Blog: Cutting Through the Noise
Canadian Real Estate - More Reasons for CautionPrint
Posted on April 25, 2012
By Tom Bradley
Last Sunday, while flying to the hottest housing market in Canada (Toronto), my airplane reading surfaced a couple more statistics about Canadian housing, both of which point towards caution.
In their quarterly report, Mawer Investment Management noted that an average home costs 84% more in Canada than the U.S. ($372,762 versus $203,100). Yikes, we complain about paying more on J. Crew’s Canadian website, but 84%?
Also in the briefcase was The Economist Magazine’s quarterly house price survey.

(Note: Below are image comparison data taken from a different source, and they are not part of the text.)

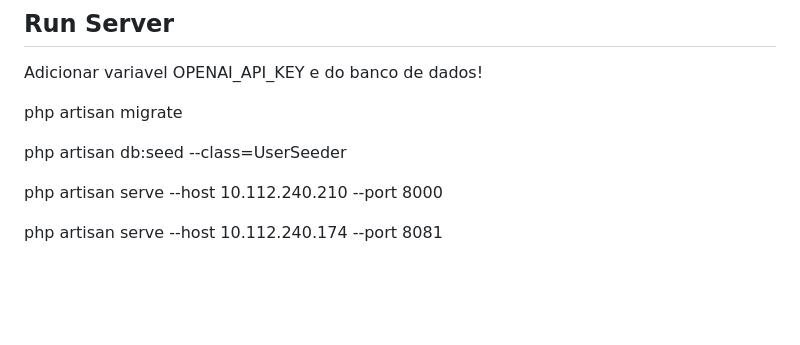
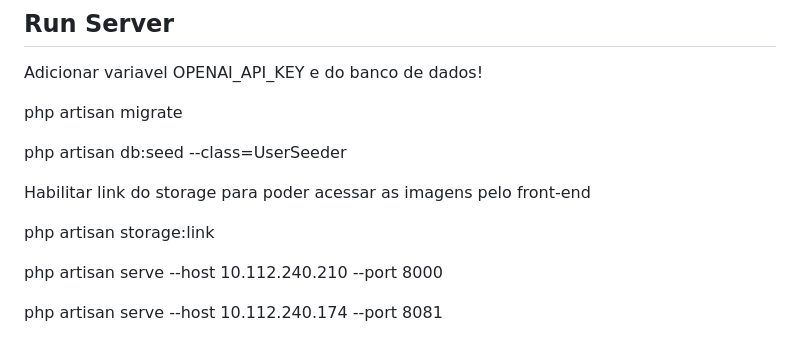
Before and after one commit to caiobga99/report-bullying-2.0, a Markdown page: server/README.md, the part around the change. GitHub-like rendering; blank space fills up the shorter version.

Commit message:
atualizando informacoes de inicializacao da aplicacao.

```diff
--- a/server/README.md
+++ b/server/README.md
@@ -14,6 +14,10 @@ Adicionar variavel OPENAI_API_KEY e do banco de dados!
 php artisan migrate
 
 php artisan db:seed --class=UserSeeder
+
+Habilitar link do storage para poder acessar as imagens pelo front-end
+
+php artisan storage:link
 
 php artisan serve --host 10.112.240.210 --port 8000
 
```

In all the years I’ve been following the survey, I’ve never seen Canada featured so prominently. We were at the top of the list for 1-year price change (+7%) and near the top in terms of The Economist’s valuation measures. On price-to-income, our market is shown to be 32% overvalued and on price-to-rents, it’s 76% overvalued. Overall, the survey suggests that Canada’s housing market is 54% overvalued, only slightly behind Singapore, Hong Kong and Belgium. On the same measure, the U.S. market is 19% undervalued.
Also in The Economist was an analysis of Toronto prices over the last 5 years compared to Shanghai, London and New York. Toronto was up 32% in Canadian dollar terms, but 93% when adjusted for exchange rates. On the adjusted basis, Shanghai was up almost 150%, while the other two were down. What this shows is that Toronto has not only got more expensive for the people who live there, but has increased at triple the rate for foreign buyers.
The Economist’s numbers are rough measures of value, and like some others I discussed in my Globe column a few weeks ago (Real Estate as an Investment? Look Elsewhere) – RBC’s affordability index, home ownership ratio, mortgage rates – each can be explained, and maybe even justified. And each may or may not be representative of a particular local market. But what worries me is that there are so many valuation measures that are at extremes and they all point to lower prices in the future.
As my friend Francis Chou said in a recent report, “If there is a choice, it is better to rent rather than buy a house.”